*Problem to solve*
If a line holds the word "subplot", copy it from the entries.

*Data supplied*
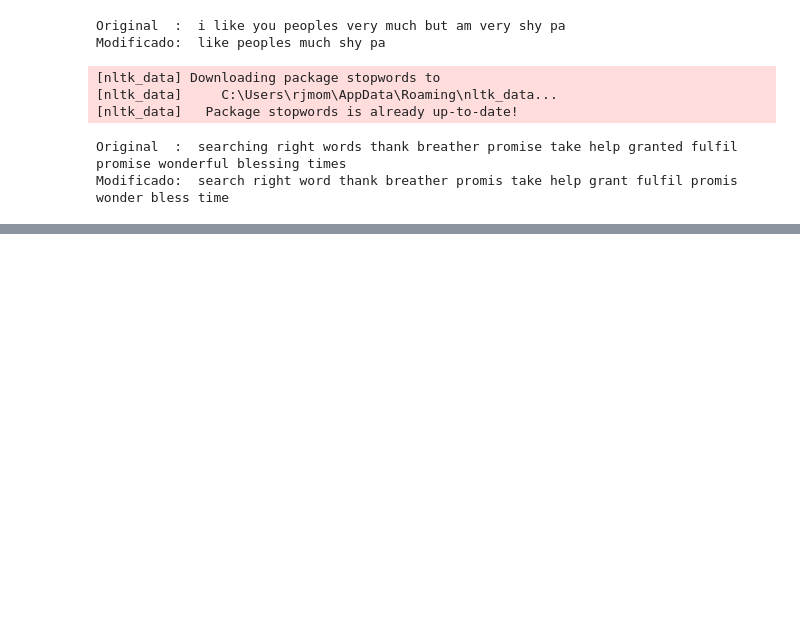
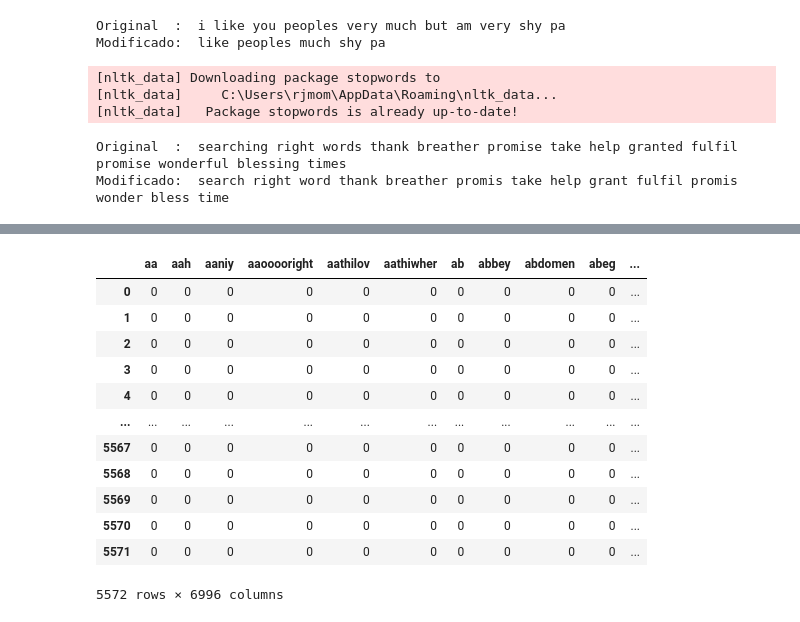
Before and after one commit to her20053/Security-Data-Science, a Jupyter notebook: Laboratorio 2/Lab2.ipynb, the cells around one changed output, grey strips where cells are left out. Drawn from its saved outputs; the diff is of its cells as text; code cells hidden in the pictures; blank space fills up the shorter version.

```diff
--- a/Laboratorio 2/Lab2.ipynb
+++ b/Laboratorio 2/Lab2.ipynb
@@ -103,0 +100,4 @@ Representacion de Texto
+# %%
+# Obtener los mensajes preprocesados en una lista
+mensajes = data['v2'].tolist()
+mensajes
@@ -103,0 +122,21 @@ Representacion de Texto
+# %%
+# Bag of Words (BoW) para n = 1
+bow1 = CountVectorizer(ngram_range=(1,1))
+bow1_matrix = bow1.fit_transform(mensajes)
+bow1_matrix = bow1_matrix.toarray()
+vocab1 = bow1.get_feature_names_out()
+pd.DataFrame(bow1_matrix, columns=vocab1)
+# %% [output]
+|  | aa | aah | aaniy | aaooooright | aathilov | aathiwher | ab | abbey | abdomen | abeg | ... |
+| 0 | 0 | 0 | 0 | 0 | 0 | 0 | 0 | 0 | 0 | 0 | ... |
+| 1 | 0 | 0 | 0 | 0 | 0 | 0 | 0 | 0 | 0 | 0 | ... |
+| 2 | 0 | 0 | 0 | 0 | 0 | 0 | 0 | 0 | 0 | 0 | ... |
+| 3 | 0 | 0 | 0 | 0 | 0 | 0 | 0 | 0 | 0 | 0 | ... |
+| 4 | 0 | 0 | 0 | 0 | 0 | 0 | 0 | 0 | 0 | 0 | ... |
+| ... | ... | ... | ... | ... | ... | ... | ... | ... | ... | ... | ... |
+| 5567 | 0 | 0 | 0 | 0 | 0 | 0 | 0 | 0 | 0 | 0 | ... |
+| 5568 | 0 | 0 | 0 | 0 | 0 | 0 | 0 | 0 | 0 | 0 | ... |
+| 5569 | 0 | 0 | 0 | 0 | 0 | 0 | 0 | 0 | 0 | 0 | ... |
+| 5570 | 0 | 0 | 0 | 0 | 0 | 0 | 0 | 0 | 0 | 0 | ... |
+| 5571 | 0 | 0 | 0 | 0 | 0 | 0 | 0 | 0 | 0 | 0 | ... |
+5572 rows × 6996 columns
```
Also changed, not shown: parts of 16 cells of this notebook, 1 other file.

* * *

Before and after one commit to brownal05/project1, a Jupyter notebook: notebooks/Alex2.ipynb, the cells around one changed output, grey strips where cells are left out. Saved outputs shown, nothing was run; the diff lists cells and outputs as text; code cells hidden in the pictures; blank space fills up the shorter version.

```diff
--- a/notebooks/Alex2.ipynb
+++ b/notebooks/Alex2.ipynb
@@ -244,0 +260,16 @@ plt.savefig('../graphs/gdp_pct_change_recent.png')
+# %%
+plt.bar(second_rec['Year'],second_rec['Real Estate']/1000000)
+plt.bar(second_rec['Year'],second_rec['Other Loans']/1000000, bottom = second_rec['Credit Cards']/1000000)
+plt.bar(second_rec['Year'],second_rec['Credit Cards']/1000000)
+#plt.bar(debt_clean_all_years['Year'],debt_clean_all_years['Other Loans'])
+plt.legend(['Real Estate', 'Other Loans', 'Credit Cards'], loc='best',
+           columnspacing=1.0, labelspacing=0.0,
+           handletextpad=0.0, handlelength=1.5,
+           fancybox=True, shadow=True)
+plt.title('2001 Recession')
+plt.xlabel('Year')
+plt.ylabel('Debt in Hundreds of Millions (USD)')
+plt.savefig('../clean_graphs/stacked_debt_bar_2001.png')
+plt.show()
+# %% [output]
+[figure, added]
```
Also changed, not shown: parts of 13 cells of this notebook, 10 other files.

==

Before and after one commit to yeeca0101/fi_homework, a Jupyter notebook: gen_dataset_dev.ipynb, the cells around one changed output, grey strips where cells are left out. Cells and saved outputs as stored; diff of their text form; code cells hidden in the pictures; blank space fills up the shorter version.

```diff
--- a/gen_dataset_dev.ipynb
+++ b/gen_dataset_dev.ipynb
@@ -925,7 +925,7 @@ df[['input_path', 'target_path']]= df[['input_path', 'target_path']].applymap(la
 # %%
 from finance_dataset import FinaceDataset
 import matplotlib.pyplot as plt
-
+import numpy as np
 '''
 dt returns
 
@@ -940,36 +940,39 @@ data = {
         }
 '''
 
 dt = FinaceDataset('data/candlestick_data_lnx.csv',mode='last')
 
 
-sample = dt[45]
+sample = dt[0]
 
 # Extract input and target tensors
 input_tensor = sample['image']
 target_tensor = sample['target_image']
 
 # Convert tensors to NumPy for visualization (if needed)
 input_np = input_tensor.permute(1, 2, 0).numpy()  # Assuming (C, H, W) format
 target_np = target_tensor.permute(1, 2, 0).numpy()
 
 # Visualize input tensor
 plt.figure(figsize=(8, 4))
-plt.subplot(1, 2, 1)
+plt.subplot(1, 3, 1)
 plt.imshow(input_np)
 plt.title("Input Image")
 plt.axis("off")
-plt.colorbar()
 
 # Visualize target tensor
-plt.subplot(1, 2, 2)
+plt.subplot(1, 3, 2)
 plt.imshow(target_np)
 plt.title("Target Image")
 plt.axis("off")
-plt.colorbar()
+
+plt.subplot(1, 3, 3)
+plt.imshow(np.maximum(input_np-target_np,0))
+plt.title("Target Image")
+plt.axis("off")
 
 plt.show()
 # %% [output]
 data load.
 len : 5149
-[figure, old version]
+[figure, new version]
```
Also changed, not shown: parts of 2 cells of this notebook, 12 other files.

*Answer below*
-plt.subplot(1, 2, 1)
+plt.subplot(1, 3, 1)
-plt.subplot(1, 2, 2)
+plt.subplot(1, 3, 2)
+plt.subplot(1, 3, 3)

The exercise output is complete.